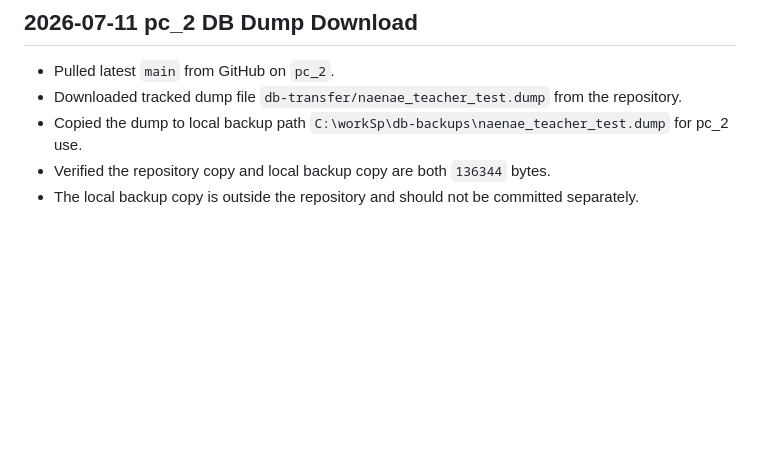
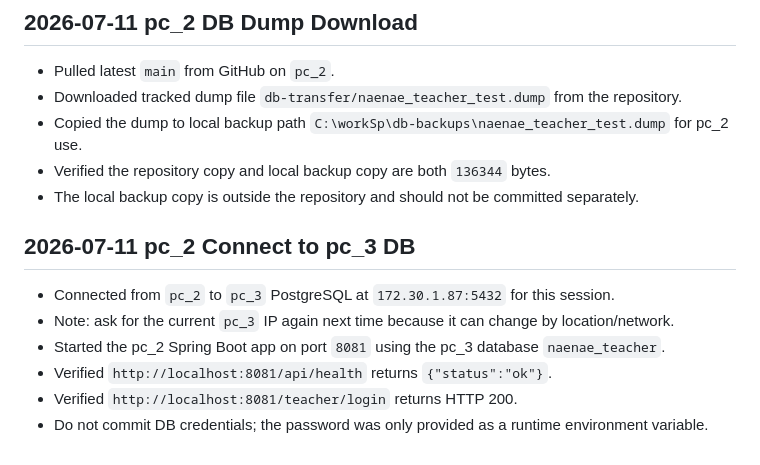
Before and after one commit to Eunji-ji/NaenaeTeacher, a Markdown page: WORKLOG.md, the part around the change. Drawn GitHub-style; blank space fills up the shorter version.

Commit message:
작업 로그에 pc_3 DB 연결 기록

```diff
--- a/WORKLOG.md
+++ b/WORKLOG.md
@@ -194,3 +194,11 @@ Restart the Spring Boot app, then verify today word seeding, teacher dashboard r
 - Copied the dump to local backup path `C:\workSp\db-backups\naenae_teacher_test.dump` for pc_2 use.
 - Verified the repository copy and local backup copy are both `136344` bytes.
 - The local backup copy is outside the repository and should not be committed separately.
+## 2026-07-11 pc_2 Connect to pc_3 DB
+
+- Connected from `pc_2` to `pc_3` PostgreSQL at `172.30.1.87:5432` for this session.
+- Note: ask for the current `pc_3` IP again next time because it can change by location/network.
+- Started the pc_2 Spring Boot app on port `8081` using the pc_3 database `naenae_teacher`.
+- Verified `http://localhost:8081/api/health` returns `{"status":"ok"}`.
+- Verified `http://localhost:8081/teacher/login` returns HTTP 200.
+- Do not commit DB credentials; the password was only provided as a runtime environment variable.
```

# [Exercise]
Using the data above, work out how many lines include the word "Verified" and give only that number.

# [The completed task]
3